More than three million women are affected by Fibrocystic Breast Changes (formally known as Fibrocystic Breast Disease).
What is Fibrocystic Breast Changes?
Fibrocystic Breast Changes is a benign condition which typically occurs in women between 20-50 years of age. It is almost never seen in post-menopausal women. This condition is described as “lumpy,” painful breast tissue that often corresponds with a women’s menstrual cycle. Lumpy breast tissue can feel “rope like” and is mobile when touched or pressed.
Causes: The direct cause of Fibrocystic Breast Changes is unknown. The general scientific explanation is thought to involve hormone changes during a women’s menstrual cycle.
- Pain or discomfort in both breasts.
- Pain that comes and goes around the menstrual cycle.
- Breasts may feel swollen or heavy.
- Pain may be experienced under the arms.
- Thick or lumpy breasts.
- Lumpy tissue often changes, especially during menstruation.
- Lumpy tissue is soft and mobile.
Diagnosis: It’s important to be properly diagnosed by a healthcare provider. Diagnosis will include a clinical breast exam and discussion about breast tissue findings. In some cases, additional testing or imaging may be necessary.
- Mild symptoms often require no treatment.
- Painful symptoms will often respond to over the counter medications such as ibuprofen or acetaminophen.
- Heat or ice applied to the breast can help alleviate discomfort.
- Tight fitting bras or sports bras can also be effective.
- Supplements such as vitamin E, thiamine or magnesium have some benefit. These should be discussed with your healthcare provider prior to starting.
- Caffeine has been identified as a possible contributor to Fibrocystic Breast Changes. Decreased caffeine is also recommended.
Fibrocystic Breast Changes is a benign condition and does not increase the risk of breast cancer.

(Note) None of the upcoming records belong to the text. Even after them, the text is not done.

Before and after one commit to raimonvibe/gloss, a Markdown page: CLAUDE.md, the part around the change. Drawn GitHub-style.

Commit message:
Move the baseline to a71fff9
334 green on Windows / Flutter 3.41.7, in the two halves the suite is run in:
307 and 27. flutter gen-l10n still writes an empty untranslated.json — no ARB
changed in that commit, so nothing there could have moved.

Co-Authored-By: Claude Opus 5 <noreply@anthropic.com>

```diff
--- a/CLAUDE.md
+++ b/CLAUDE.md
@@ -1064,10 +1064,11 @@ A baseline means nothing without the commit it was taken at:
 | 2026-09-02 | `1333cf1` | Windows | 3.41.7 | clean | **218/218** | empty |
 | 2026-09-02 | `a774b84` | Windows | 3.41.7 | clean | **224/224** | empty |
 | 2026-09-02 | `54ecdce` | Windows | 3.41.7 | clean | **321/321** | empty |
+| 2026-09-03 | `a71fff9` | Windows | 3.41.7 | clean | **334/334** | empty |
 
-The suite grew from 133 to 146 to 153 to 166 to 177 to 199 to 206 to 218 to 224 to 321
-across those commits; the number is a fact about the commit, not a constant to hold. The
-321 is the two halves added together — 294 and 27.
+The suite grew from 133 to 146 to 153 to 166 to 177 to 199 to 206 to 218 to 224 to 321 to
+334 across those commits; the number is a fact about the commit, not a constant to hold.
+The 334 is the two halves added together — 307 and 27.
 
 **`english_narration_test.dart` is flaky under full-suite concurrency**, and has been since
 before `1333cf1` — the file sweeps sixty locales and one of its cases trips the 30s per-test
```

It’s important to follow-up with a health care provider if any breast changes are found.